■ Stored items
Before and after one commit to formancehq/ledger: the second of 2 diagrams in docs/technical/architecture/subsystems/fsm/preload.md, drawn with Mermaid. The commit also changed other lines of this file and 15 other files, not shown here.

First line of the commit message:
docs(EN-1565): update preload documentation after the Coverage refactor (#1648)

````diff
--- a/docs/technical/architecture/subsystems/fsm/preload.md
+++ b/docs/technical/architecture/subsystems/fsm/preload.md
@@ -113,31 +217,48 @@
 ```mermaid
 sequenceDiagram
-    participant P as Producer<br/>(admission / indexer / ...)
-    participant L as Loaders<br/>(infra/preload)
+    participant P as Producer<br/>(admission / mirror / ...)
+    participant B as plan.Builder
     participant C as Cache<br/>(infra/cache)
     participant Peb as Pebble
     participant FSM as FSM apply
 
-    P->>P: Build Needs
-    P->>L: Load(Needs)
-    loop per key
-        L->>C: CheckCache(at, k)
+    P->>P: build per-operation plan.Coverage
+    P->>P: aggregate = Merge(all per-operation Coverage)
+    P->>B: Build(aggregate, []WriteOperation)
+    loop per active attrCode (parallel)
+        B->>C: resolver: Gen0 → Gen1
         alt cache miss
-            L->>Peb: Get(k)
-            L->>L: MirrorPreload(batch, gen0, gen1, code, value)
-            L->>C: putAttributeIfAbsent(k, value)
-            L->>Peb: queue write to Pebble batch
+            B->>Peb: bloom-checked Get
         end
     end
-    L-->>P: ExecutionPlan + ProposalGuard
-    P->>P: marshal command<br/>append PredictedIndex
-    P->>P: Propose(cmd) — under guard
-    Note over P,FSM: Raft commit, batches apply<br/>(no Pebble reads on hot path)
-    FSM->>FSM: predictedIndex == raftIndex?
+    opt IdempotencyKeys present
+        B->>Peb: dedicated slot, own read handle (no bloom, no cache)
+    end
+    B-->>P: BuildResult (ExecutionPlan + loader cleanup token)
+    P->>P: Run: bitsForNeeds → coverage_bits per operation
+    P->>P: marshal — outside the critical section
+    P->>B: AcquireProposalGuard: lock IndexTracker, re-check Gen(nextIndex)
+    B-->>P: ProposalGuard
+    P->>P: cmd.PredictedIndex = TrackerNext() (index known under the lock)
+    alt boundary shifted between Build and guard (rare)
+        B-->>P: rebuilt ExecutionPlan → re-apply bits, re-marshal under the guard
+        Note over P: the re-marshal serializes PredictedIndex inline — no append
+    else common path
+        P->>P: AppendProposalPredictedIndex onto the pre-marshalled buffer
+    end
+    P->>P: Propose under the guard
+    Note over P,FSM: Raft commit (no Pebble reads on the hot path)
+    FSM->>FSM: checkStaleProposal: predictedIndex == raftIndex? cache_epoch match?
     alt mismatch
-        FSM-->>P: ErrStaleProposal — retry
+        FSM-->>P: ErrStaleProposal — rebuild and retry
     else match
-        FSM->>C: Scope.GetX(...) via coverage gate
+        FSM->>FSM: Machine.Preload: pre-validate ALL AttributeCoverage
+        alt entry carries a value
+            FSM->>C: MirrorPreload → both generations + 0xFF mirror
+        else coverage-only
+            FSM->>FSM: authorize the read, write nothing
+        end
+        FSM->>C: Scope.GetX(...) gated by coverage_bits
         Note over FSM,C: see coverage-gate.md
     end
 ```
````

■ WORK ORDER
Give back, exactly as written, the stretch from the line with "indexer / ...)" through the line with "participant FSM as FSM apply", and no other lines from the records above.

■ RESPONSE AREA
-    participant P as Producer<br/>(admission / indexer / ...)
-    participant L as Loaders<br/>(infra/preload)
+    participant P as Producer<br/>(admission / mirror / ...)
+    participant B as plan.Builder
     participant C as Cache<br/>(infra/cache)
     participant Peb as Pebble
     participant FSM as FSM apply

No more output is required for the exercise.